▸ Exercise description
What is needed is an exact retyping of each entry, pictures excluded.
━━ Dataset
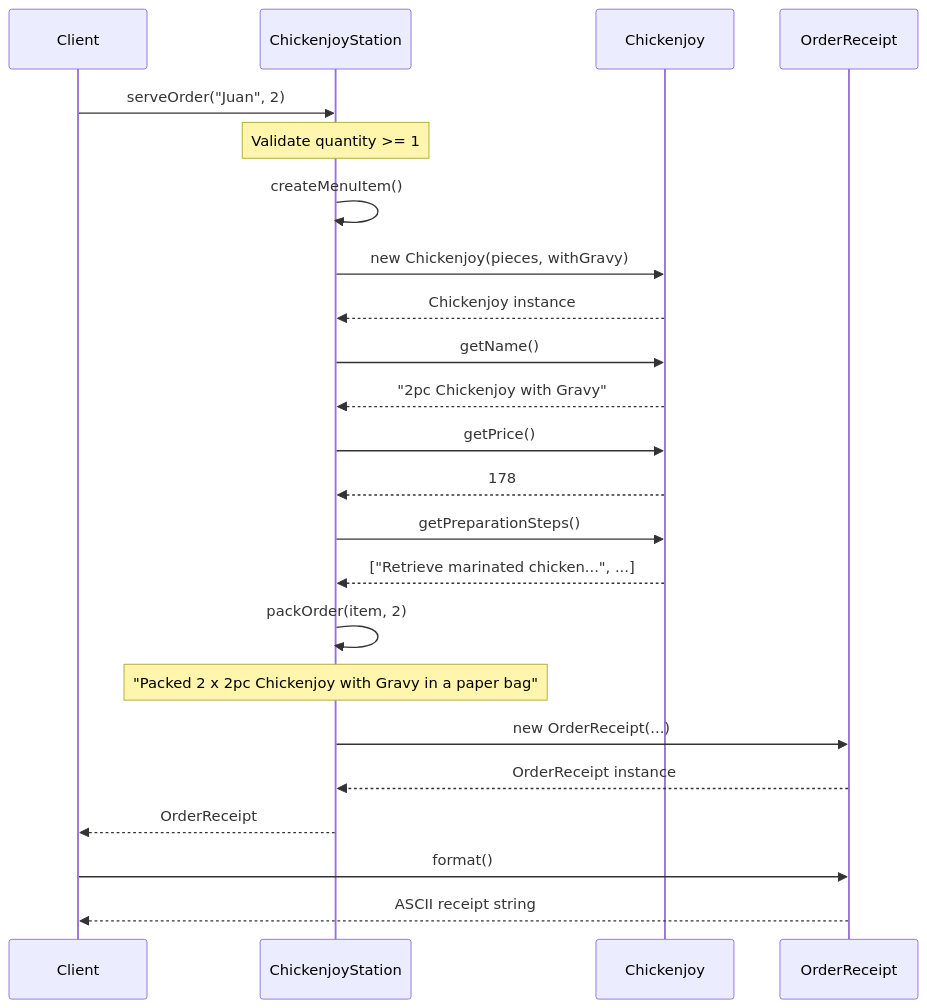
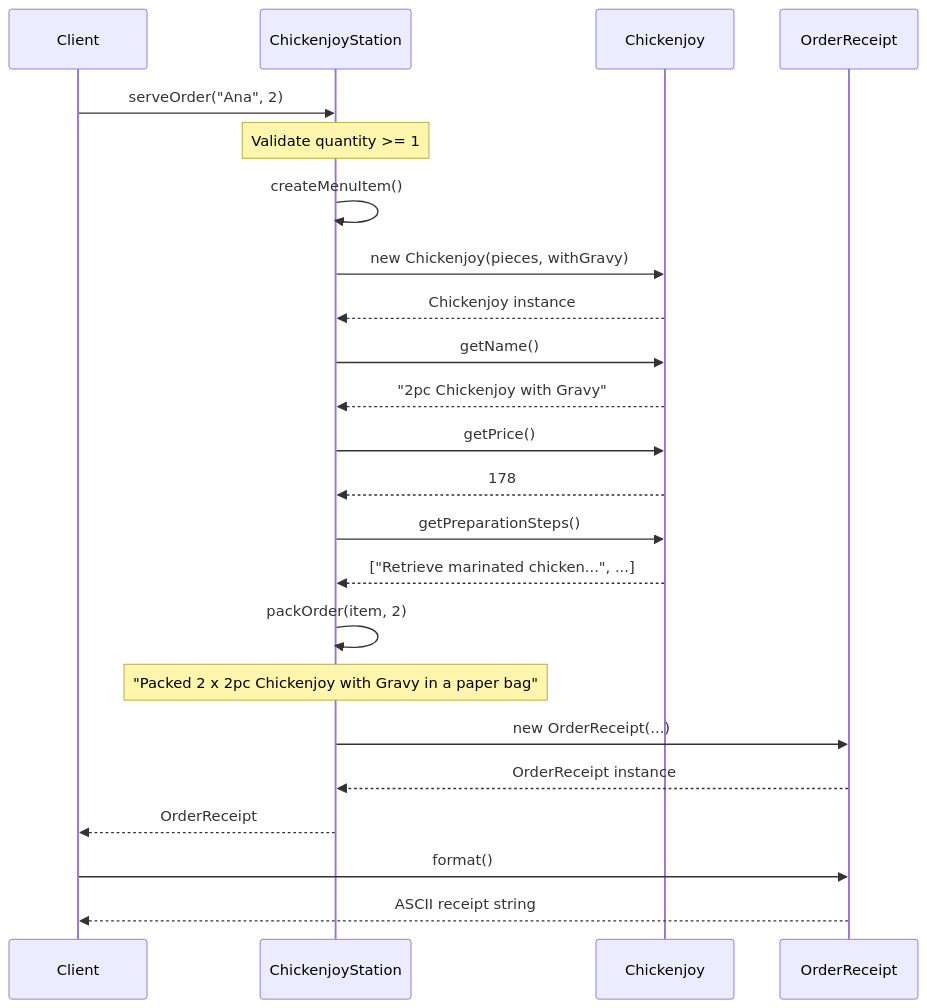
The diagram in docs/sequence-diagram.md (Amor-Reyes/IPT10-factory-method-jollibee), drawn with Mermaid before and after one commit. The commit also changed other lines of this file and 5 other files, not shown here.

Commit message:
Use Ana as example customer and add exported diagram figures

````diff
--- a/docs/sequence-diagram.md
+++ b/docs/sequence-diagram.md
@@ -7,33 +7,33 @@
 ```mermaid
 sequenceDiagram
     participant Client
     participant CS as ChickenjoyStation
     participant CJ as Chickenjoy
     participant OR as OrderReceipt
 
-    Client->>CS: serveOrder("Juan", 2)
+    Client->>CS: serveOrder("Ana", 2)
     Note over CS: Validate quantity >= 1
 
     CS->>CS: createMenuItem()
     CS->>CJ: new Chickenjoy(pieces, withGravy)
     CJ-->>CS: Chickenjoy instance
 
     CS->>CJ: getName()
     CJ-->>CS: "2pc Chickenjoy with Gravy"
 
     CS->>CJ: getPrice()
     CJ-->>CS: 178
 
     CS->>CJ: getPreparationSteps()
     CJ-->>CS: ["Retrieve marinated chicken...", ...]
 
     CS->>CS: packOrder(item, 2)
     Note over CS: "Packed 2 x 2pc Chickenjoy with Gravy in a paper bag"
 
     CS->>OR: new OrderReceipt(...)
     OR-->>CS: OrderReceipt instance
 
     CS-->>Client: OrderReceipt
     Client->>OR: format()
     OR-->>Client: ASCII receipt string
 ```
````
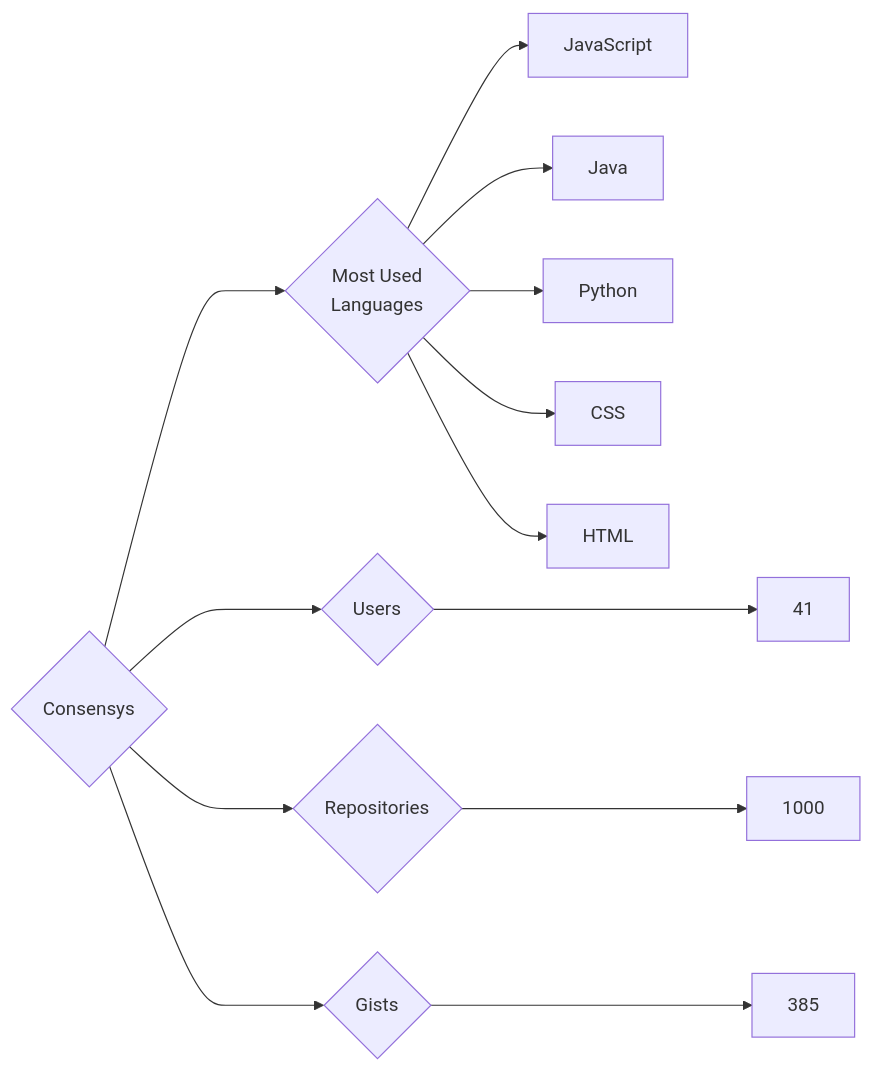
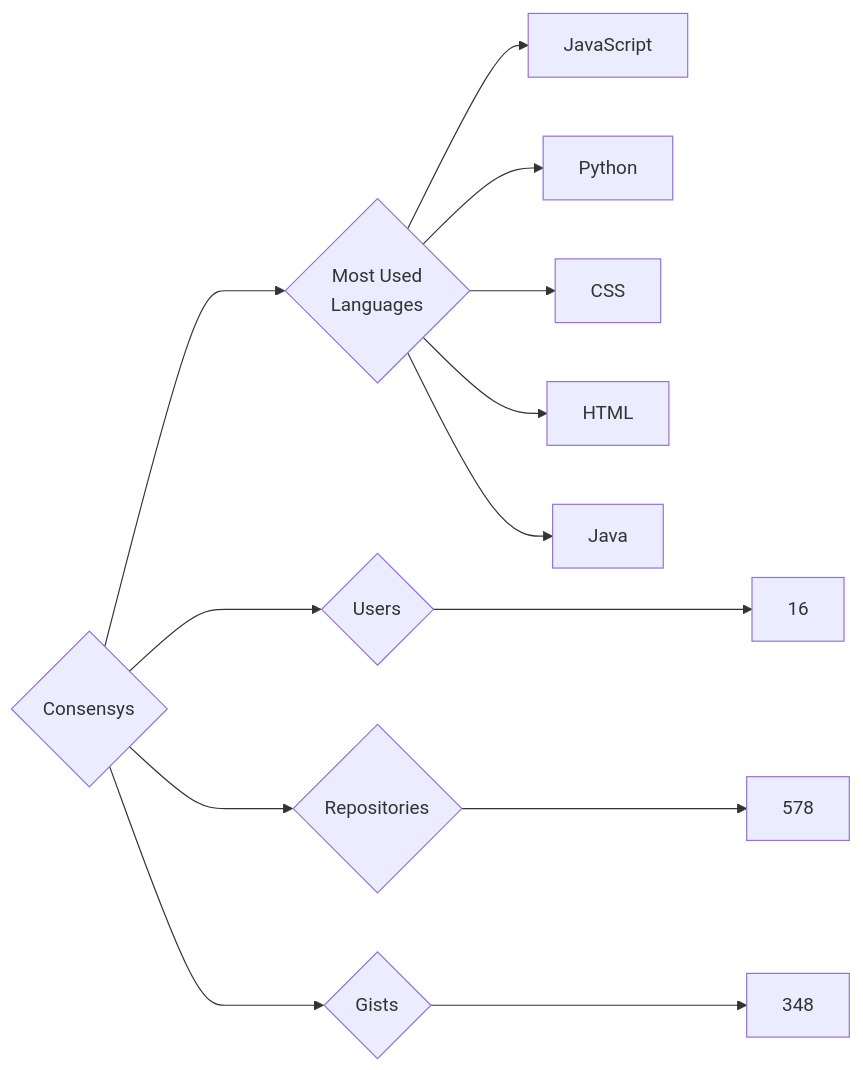
Before and after one commit to trickest/insiders: the diagram in targets/Consensys/README.md, drawn with Mermaid. The commit also changed 847 other files, not shown here.

````diff
--- a/targets/Consensys/README.md
+++ b/targets/Consensys/README.md
@@ -3,13 +3,13 @@
 ```mermaid
 graph LR
 COMPANY_NAME{Consensys}
-COMPANY_NAME ---> U{Users} ---> UN[41]
-COMPANY_NAME ---> R{Repositories} ---> RN[1000]
-COMPANY_NAME ---> G{Gists} ---> GN[385]
+COMPANY_NAME ---> U{Users} ---> UN[16]
+COMPANY_NAME ---> R{Repositories} ---> RN[578]
+COMPANY_NAME ---> G{Gists} ---> GN[348]
 COMPANY_NAME ---> ML{Most Used<br>Languages}
 ML --> JavaScript[JavaScript]
-ML --> Java[Java]
 ML --> Python[Python]
 ML --> CSS[CSS]
 ML --> HTML[HTML]
+ML --> Java[Java]
 ```
````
━━━━
▸ Result of the task
The diagram in docs/sequence-diagram.md (Amor-Reyes/IPT10-factory-method-jollibee), drawn with Mermaid before and after one commit. The commit also changed other lines of this file and 5 other files, not shown here.

Commit message:
Use Ana as example customer and add exported diagram figures

````diff
--- a/docs/sequence-diagram.md
+++ b/docs/sequence-diagram.md
@@ -7,33 +7,33 @@
 ```mermaid
 sequenceDiagram
     participant Client
     participant CS as ChickenjoyStation
     participant CJ as Chickenjoy
     participant OR as OrderReceipt
 
-    Client->>CS: serveOrder("Juan", 2)
+    Client->>CS: serveOrder("Ana", 2)
     Note over CS: Validate quantity >= 1
 
     CS->>CS: createMenuItem()
     CS->>CJ: new Chickenjoy(pieces, withGravy)
     CJ-->>CS: Chickenjoy instance
 
     CS->>CJ: getName()
     CJ-->>CS: "2pc Chickenjoy with Gravy"
 
     CS->>CJ: getPrice()
     CJ-->>CS: 178
 
     CS->>CJ: getPreparationSteps()
     CJ-->>CS: ["Retrieve marinated chicken...", ...]
 
     CS->>CS: packOrder(item, 2)
     Note over CS: "Packed 2 x 2pc Chickenjoy with Gravy in a paper bag"
 
     CS->>OR: new OrderReceipt(...)
     OR-->>CS: OrderReceipt instance
 
     CS-->>Client: OrderReceipt
     Client->>OR: format()
     OR-->>Client: ASCII receipt string
 ```
````
Before and after one commit to trickest/insiders: the diagram in targets/Consensys/README.md, drawn with Mermaid. The commit also changed 847 other files, not shown here.

````diff
--- a/targets/Consensys/README.md
+++ b/targets/Consensys/README.md
@@ -3,13 +3,13 @@
 ```mermaid
 graph LR
 COMPANY_NAME{Consensys}
-COMPANY_NAME ---> U{Users} ---> UN[41]
-COMPANY_NAME ---> R{Repositories} ---> RN[1000]
-COMPANY_NAME ---> G{Gists} ---> GN[385]
+COMPANY_NAME ---> U{Users} ---> UN[16]
+COMPANY_NAME ---> R{Repositories} ---> RN[578]
+COMPANY_NAME ---> G{Gists} ---> GN[348]
 COMPANY_NAME ---> ML{Most Used<br>Languages}
 ML --> JavaScript[JavaScript]
-ML --> Java[Java]
 ML --> Python[Python]
 ML --> CSS[CSS]
 ML --> HTML[HTML]
+ML --> Java[Java]
 ```
````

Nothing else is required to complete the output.